Sherman Joseph Alexie, Jr. (born October 7, 1966) is a poet, writer, filmmaker, and occasional comedian.
Much of his writing draws on his experiences as a Native American growing up on the Spokane Indian reservation.
Among his honors and awards are poetry fellowships from the Washington State Arts Commission and the National Endowment for the Arts and a Lila Wallace-Reader’s Digest Writers’ Award. He has also received the Stranger Genius Award, a Boston Globe–Horn Book Award, a National Book Award, a Pushcart Prize, the PEN/Malamud Award, and a citation as “One of 20 Best American Novelists Under the Age of 40” from Granta magazine.
I wanted to walk outside and praise the stars,
But David, my baby son, coughed and coughed.
His comfort was more important than the stars
So I comforted and kissed him in his dark
Bedroom, but my comfort was not enough.
His mother was more important than the stars
So he cried for her breast and milk. It’s hard
For fathers to compete with mothers’ love.
In the dark, mothers illuminate like the stars!
Dull and jealous, I was the smallest part
Of the whole. I know this is stupid stuff
But I felt less important than the farthest star
As my wife fed my son in the hungry dark.
How can a father resent his son and his son’s love?
Was my comfort more important than the stars?
A selfish father, I wanted to pull apart
My comfortable wife and son. Forgive me, Rough
God, because I walked outside and praised the stars,
And thought I was more important than the stars.
GRIEF CALLS US TO THE THINGS OF THIS WORLD
The eyes open to a blue telephone
In the bathroom of this five-star hotel.
I wonder whom I should call? A plumber,
Proctologist, urologist, or priest?
Who is most among us and most deserves
The first call? I choose my father because
He’s astounded by bathroom telephones.
I dial home. My mother answers. “Hey, Ma,
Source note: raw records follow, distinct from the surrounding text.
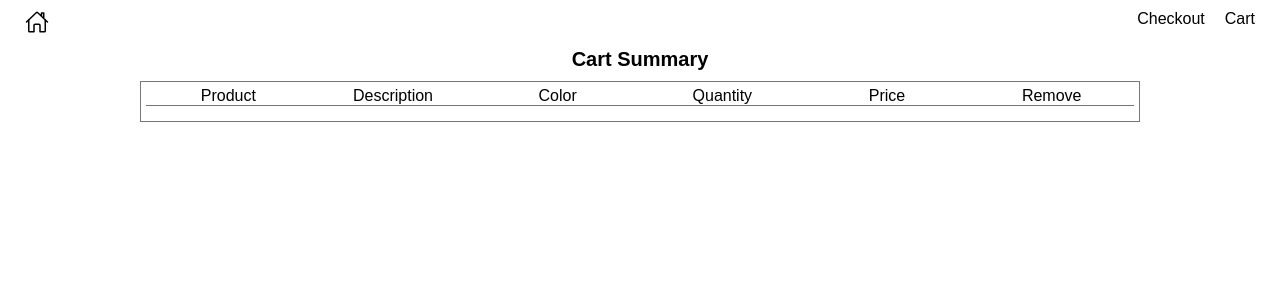
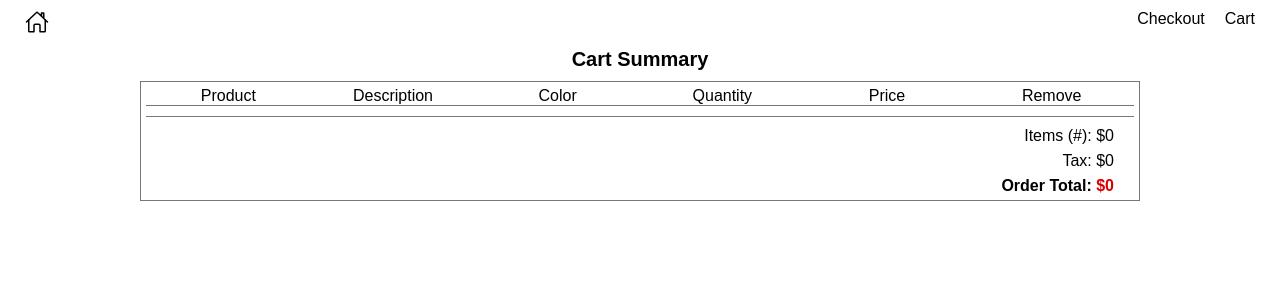
Before and after one commit to bartswierz/shopping-website, a React (Create React App) app: page /cart in a window 1280 px wide. Shown: the top 300 px of the page. Built offline with nearby package versions, Linux system fonts and the light colour scheme.

Commit message:
added trash icon for removal, added cart footer

```diff
--- a/src/components/routes/cart/cart.component.jsx
+++ b/src/components/routes/cart/cart.component.jsx
@@ -1,6 +1,8 @@
 import "./cart.styles.scss";
 import { useContext } from "react";
 import { CartContext } from "../../../contexts/cart.context";
+import { ReactComponent as RemoveBtn } from "../../../assets/trash-outline.svg";
+
 const Cart = () => {
   const { cartItems } = useContext(CartContext);
 
@@ -27,10 +29,19 @@ const Cart = () => {
               <div className="cart-color">Color</div>
               <div className="cart-quantity">Quantity</div>
               <div className="cart-price">${item.price}</div>
-              <div className="cart-remove">X</div>
+              {/* <div className="cart-remove">X</div> */}
+              <RemoveBtn className="cart-remove" />
             </div>
           );
         })}
+
+        <div className="cart-footer">
+          <div>Items (#): $0</div>
+          <div>Tax: $0</div>
+          <div className="order-total">
+            Order Total: <span className="order-total-value">$0</span>
+          </div>
+        </div>
       </div>
     </div>
   );
--- a/src/components/routes/cart/cart.styles.scss
+++ b/src/components/routes/cart/cart.styles.scss
@@ -8,12 +8,32 @@
   max-width: 100rem;
   margin: 0 auto;
   padding: 5px;
+  margin-bottom: 50px;
 
   .cart-header {
     display: grid;
     grid-template-columns: 1fr 1fr 1fr 1fr 1fr 1fr;
     font-size: 16px;
     border-bottom: 1px solid #777;
+  }
+
+  .cart-footer {
+    display: flex;
+    flex-direction: column;
+    align-items: flex-end;
+    padding-top: 10px;
+    padding-right: 20px;
+    border-top: solid 1px #777;
+    font-size: 16px;
+    gap: 7px;
+
+    .order-total {
+      font-weight: 600;
+
+      .order-total-value {
+        color: rgb(216, 0, 0);
+      }
+    }
   }
 
   .cart-item {
@@ -33,10 +53,14 @@
 
     .cart-remove {
       cursor: pointer;
-      padding: 15px;
+      padding: 6px;
+      width: 35px;
+      height: 35px;
 
       &:hover {
         font-weight: 700;
+        background-color: rgb(213, 213, 213);
+        border-radius: 50%;
       }
     }
 
```
Also changed, not shown: src/assets/trash-outline.svg (added).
I say, “Can I talk to Poppa?” She gasps,
And then I remember that my father
Has been dead for nearly a year. “Shit, Mom,”
I say. “I forgot he’s dead. I’m sorry—
How did I forget?” “It’s okay,” she says.
“I made him a cup of instant coffee
This morning and left it on the table—
Like I have for, what, twenty-seven years—
And I didn’t realize my mistake
Until this afternoon.” My mother laughs
At the angels who wait for us to pause
During the most ordinary of days
And sing our praise to forgetfulness
Before they slap our souls with their cold wings.
Those angels burden and unbalance us.
Those fucking angels ride us piggyback.
Those angels, forever falling, snare us
And haul us, prey and praying, into dust.
THE POWWOW AT THE END OF THE WORLD
I am told by many of you that I must forgive and so I shall
after an Indian woman puts her shoulder to the Grand Coulee Dam
and topples it. I am told by many of you that I must forgive
and so I shall after the floodwaters burst each successive dam
downriver from the Grand Coulee. I am told by many of you
that I must forgive and so I shall after the floodwaters find
their way to the mouth of the Columbia River as it enters the Pacific
and causes all of it to rise. I am told by many of you that I must forgive
and so I shall after the first drop of floodwater is swallowed by that salmon
waiting in the Pacific. I am told by many of you that I must forgive and so I shall
after that salmon swims upstream, through the mouth of the Columbia
and then past the flooded cities, broken dams and abandoned reactors
of Hanford. I am told by many of you that I must forgive and so I shall
after that salmon swims through the mouth of the Spokane River
as it meets the Columbia, then upstream, until it arrives
in the shallows of a secret bay on the reservation where I wait alone.
I am told by many of you that I must forgive and so I shall after
that salmon leaps into the night air above the water, throws
a lightning bolt at the brush near my feet, and starts the fire
which will lead all of the lost Indians home. I am told
by many of you that I must forgive and so I shall
after we Indians have gathered around the fire with that salmon
who has three stories it must tell before sunrise: one story will teach us
how to pray; another story will make us laugh for hours;
the third story will give us reason to dance. I am told by many
of you that I must forgive and so I shall when I am dancing
with my tribe during the powwow at the end of the world.